Tuesday, 14 November 2023

The HSE is urging parents to be vigilant of their children’s symptoms as GPs and hospitals report a rise in the numbers of young children affected by respiratory symptoms and viruses, including RSV. A rise in RSV is to be expected during the winter period.

RSV (respiratory syncytial virus) is a highly contagious respiratory disease, which generally occurs between October and April, with cases peaking in December. It is the main cause of bronchiolitis and pneumonia in very young children. Bronchiolitis may lead to breathing and feeding difficulties and can result in hospitalisation.


Advice regarding crèches and childcare services

At this time of year, children may have a runny nose or slight cough, and they should not be prevented from attending if they are feeling well with one mild symptom. However, if a child is feeling unwell with more significant symptoms, or combination of symptoms (cough, runny nose and mild fever) then they should be at home until the fever and their symptoms have gone.

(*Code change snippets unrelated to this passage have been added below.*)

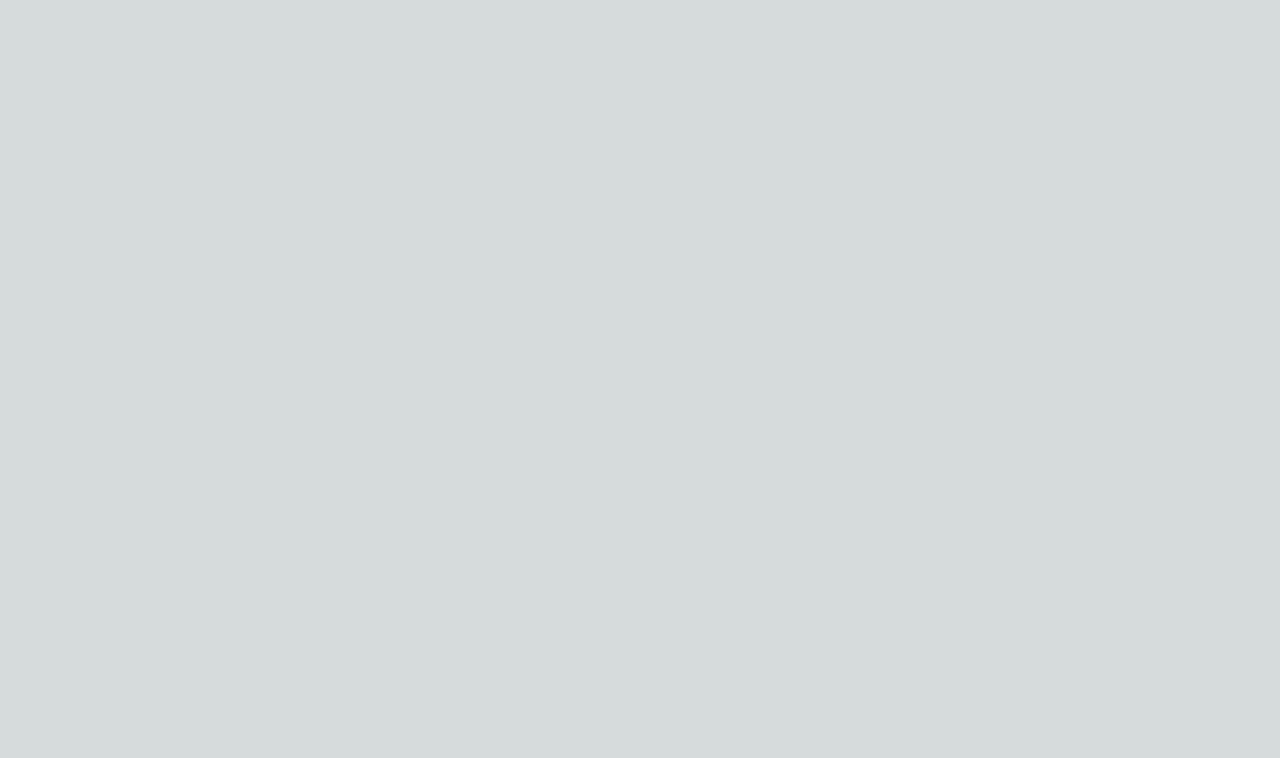
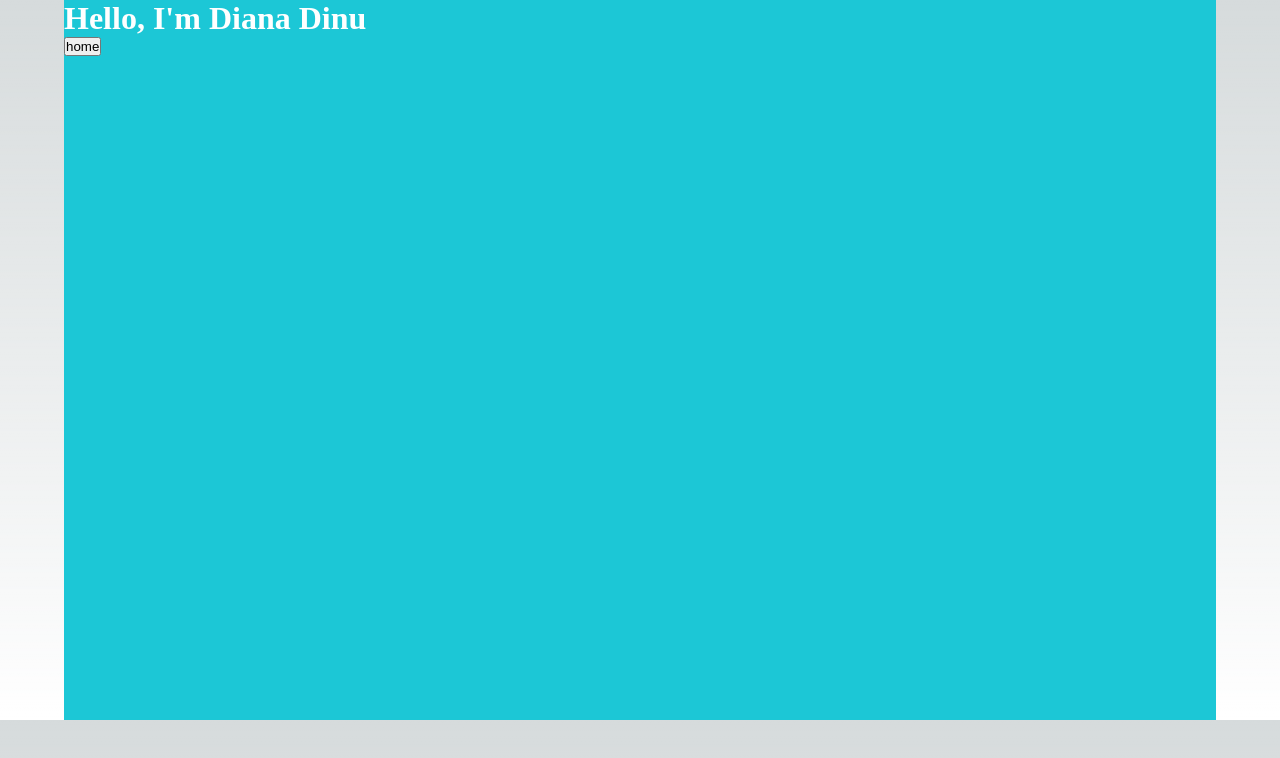
Before and after one commit to Diana-Elen/portofolio, a Next.js app in the folder my-portofolio/: page / in a window 1280 px wide. Shown: the top 758 px of the page. Built offline with nearby package versions, Linux system fonts and the light colour scheme.

Commit message:
add button component

```diff
--- /dev/null
+++ b/my-portofolio/components/About.js
@@ -0,0 +1,9 @@
+import styles from "../style/About.module.css"
+
+export default function About() {
+    return <>
+    <p className={styles.about}>Hello, I'm Diana Dinu</p>
+
+
+    </>
+}
--- /dev/null
+++ b/my-portofolio/components/Button.js
@@ -0,0 +1,7 @@
+export default function Button() {
+    return <>
+    <button>
+        home
+    </button>
+    </>
+}
--- a/my-portofolio/pages/index.js
+++ b/my-portofolio/pages/index.js
@@ -1,9 +1,8 @@
 import Head from 'next/head'
-import Image from 'next/image'
-import { Inter } from 'next/font/google'
-import styles from '@/styles/Home.module.css'
+import styles from "../style/Background.module.css"
+import About from '@/components/About'
+import Button from '@/components/Button'
 
-const inter = Inter({ subsets: ['latin'] })
 
 export default function Home() {
   return (
@@ -14,6 +13,14 @@ export default function Home() {
         <meta name="viewport" content="width=device-width, initial-scale=1" />
         <link rel="icon" href="/favicon.ico" />
       </Head>
+      <div className={styles.background}>
+        <About />
+        <Button />
+
+
+
+      </div>
+
 
     </>
   )
--- /dev/null
+++ b/my-portofolio/style/About.module.css
@@ -0,0 +1,5 @@
+.about {
+    color: white;
+    font-size: 2rem;
+    font-weight: bold;
+}
--- /dev/null
+++ b/my-portofolio/style/Background.module.css
@@ -0,0 +1,7 @@
+.background {
+    height: 90vh;
+    width: 90vw;
+    background-color:rgb(28, 199, 214);
+    object-fit: contain;
+    margin-inline: auto;
+}
```
Also changed, not shown: my-portofolio/components/Background.js (added, +9 -0 lines), 1 other file (tests, documents, lock files or other folders).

Children may have a persistent cough after infection for a few weeks so once the fever and other symptoms have gone, they should not be excluded for the cough alone.

Good ventilation of shared spaces, good cough etiquette (coughing into tissue or elbow rather than on hands) and good hand hygiene / cleaning of surfaces, all really help in preventing spread.

Initial symptoms can include:

runny nose

blocked nose

mild fever (temperature of 38 degrees Celsius)

slight cough.

Further symptoms usually develop over the next few days, including:

mild fever (temperature of 38 degrees Celsius)

a dry and persistent cough

rapid or noisy breathing (wheezing)

feeding less

fewer wet nappies

vomiting after feeding

being irritable.

Find out what parents need to know about RSV by watching this video from Dr Ciara Martin, HSE Clinical Lead for Children and Young People.


For full memo click here